What the task asks: Every record is to be restated exactly, with nothing left out.

━━━━

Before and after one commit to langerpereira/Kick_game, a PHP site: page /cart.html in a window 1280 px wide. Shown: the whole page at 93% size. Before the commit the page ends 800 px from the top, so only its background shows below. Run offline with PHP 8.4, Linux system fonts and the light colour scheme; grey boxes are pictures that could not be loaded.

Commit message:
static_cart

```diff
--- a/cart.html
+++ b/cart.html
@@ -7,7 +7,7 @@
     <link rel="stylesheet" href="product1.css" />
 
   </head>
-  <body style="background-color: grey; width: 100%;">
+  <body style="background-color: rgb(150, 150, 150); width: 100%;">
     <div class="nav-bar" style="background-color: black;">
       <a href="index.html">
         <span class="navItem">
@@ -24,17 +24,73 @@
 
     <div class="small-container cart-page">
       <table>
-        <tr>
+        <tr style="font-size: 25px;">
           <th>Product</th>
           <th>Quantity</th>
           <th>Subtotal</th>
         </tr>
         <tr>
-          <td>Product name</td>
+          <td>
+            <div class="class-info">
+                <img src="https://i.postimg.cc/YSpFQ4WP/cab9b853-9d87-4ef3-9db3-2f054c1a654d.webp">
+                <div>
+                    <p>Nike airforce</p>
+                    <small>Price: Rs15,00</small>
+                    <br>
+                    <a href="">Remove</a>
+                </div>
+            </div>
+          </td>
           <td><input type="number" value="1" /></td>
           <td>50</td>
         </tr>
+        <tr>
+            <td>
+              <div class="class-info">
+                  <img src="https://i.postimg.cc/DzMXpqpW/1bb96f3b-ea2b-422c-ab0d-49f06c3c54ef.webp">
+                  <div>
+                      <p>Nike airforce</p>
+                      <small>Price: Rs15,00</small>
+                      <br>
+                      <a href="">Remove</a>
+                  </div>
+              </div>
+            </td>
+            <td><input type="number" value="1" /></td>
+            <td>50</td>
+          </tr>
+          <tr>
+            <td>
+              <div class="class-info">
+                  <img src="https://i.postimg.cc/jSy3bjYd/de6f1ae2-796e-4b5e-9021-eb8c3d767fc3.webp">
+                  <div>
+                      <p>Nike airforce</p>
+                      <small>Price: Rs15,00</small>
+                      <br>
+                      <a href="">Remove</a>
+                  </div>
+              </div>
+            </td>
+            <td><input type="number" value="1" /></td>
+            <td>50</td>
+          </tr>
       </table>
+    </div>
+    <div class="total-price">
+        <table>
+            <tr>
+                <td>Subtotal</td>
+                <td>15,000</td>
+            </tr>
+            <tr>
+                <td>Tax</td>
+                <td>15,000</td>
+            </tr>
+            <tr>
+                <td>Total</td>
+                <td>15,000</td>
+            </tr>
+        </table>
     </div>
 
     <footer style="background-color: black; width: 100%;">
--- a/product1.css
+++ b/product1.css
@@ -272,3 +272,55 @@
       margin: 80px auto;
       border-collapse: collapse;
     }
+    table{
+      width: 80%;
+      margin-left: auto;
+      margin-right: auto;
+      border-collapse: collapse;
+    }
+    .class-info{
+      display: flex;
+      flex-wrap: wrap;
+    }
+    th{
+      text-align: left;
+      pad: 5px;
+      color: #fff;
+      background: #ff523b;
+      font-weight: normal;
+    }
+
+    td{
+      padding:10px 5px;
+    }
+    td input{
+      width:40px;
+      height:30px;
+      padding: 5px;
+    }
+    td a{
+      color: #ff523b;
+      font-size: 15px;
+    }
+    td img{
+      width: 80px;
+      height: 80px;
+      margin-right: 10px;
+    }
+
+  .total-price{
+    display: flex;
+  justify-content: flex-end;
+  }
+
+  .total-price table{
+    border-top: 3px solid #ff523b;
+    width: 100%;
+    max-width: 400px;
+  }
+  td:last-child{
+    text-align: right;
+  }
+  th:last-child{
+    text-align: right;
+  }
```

━━━━

Solution to this task:
Before and after one commit to langerpereira/Kick_game, a PHP site: page /cart.html in a window 1280 px wide. Shown: the whole page at 93% size. Before the commit the page ends 800 px from the top, so only its background shows below. Run offline with PHP 8.4, Linux system fonts and the light colour scheme; grey boxes are pictures that could not be loaded.

Commit message:
static_cart

```diff
--- a/cart.html
+++ b/cart.html
@@ -7,7 +7,7 @@
     <link rel="stylesheet" href="product1.css" />
 
   </head>
-  <body style="background-color: grey; width: 100%;">
+  <body style="background-color: rgb(150, 150, 150); width: 100%;">
     <div class="nav-bar" style="background-color: black;">
       <a href="index.html">
         <span class="navItem">
@@ -24,17 +24,73 @@
 
     <div class="small-container cart-page">
       <table>
-        <tr>
+        <tr style="font-size: 25px;">
           <th>Product</th>
           <th>Quantity</th>
           <th>Subtotal</th>
         </tr>
         <tr>
-          <td>Product name</td>
+          <td>
+            <div class="class-info">
+                <img src="https://i.postimg.cc/YSpFQ4WP/cab9b853-9d87-4ef3-9db3-2f054c1a654d.webp">
+                <div>
+                    <p>Nike airforce</p>
+                    <small>Price: Rs15,00</small>
+                    <br>
+                    <a href="">Remove</a>
+                </div>
+            </div>
+          </td>
           <td><input type="number" value="1" /></td>
           <td>50</td>
         </tr>
+        <tr>
+            <td>
+              <div class="class-info">
+                  <img src="https://i.postimg.cc/DzMXpqpW/1bb96f3b-ea2b-422c-ab0d-49f06c3c54ef.webp">
+                  <div>
+                      <p>Nike airforce</p>
+                      <small>Price: Rs15,00</small>
+                      <br>
+                      <a href="">Remove</a>
+                  </div>
+              </div>
+            </td>
+            <td><input type="number" value="1" /></td>
+            <td>50</td>
+          </tr>
+          <tr>
+            <td>
+              <div class="class-info">
+                  <img src="https://i.postimg.cc/jSy3bjYd/de6f1ae2-796e-4b5e-9021-eb8c3d767fc3.webp">
+                  <div>
+                      <p>Nike airforce</p>
+                      <small>Price: Rs15,00</small>
+                      <br>
+                      <a href="">Remove</a>
+                  </div>
+              </div>
+            </td>
+            <td><input type="number" value="1" /></td>
+            <td>50</td>
+          </tr>
       </table>
+    </div>
+    <div class="total-price">
+        <table>
+            <tr>
+                <td>Subtotal</td>
+                <td>15,000</td>
+            </tr>
+            <tr>
+                <td>Tax</td>
+                <td>15,000</td>
+            </tr>
+            <tr>
+                <td>Total</td>
+                <td>15,000</td>
+            </tr>
+        </table>
     </div>
 
     <footer style="background-color: black; width: 100%;">
--- a/product1.css
+++ b/product1.css
@@ -272,3 +272,55 @@
       margin: 80px auto;
       border-collapse: collapse;
     }
+    table{
+      width: 80%;
+      margin-left: auto;
+      margin-right: auto;
+      border-collapse: collapse;
+    }
+    .class-info{
+      display: flex;
+      flex-wrap: wrap;
+    }
+    th{
+      text-align: left;
+      pad: 5px;
+      color: #fff;
+      background: #ff523b;
+      font-weight: normal;
+    }
+
+    td{
+      padding:10px 5px;
+    }
+    td input{
+      width:40px;
+      height:30px;
+      padding: 5px;
+    }
+    td a{
+      color: #ff523b;
+      font-size: 15px;
+    }
+    td img{
+      width: 80px;
+      height: 80px;
+      margin-right: 10px;
+    }
+
+  .total-price{
+    display: flex;
+  justify-content: flex-end;
+  }
+
+  .total-price table{
+    border-top: 3px solid #ff523b;
+    width: 100%;
+    max-width: 400px;
+  }
+  td:last-child{
+    text-align: right;
+  }
+  th:last-child{
+    text-align: right;
+  }
```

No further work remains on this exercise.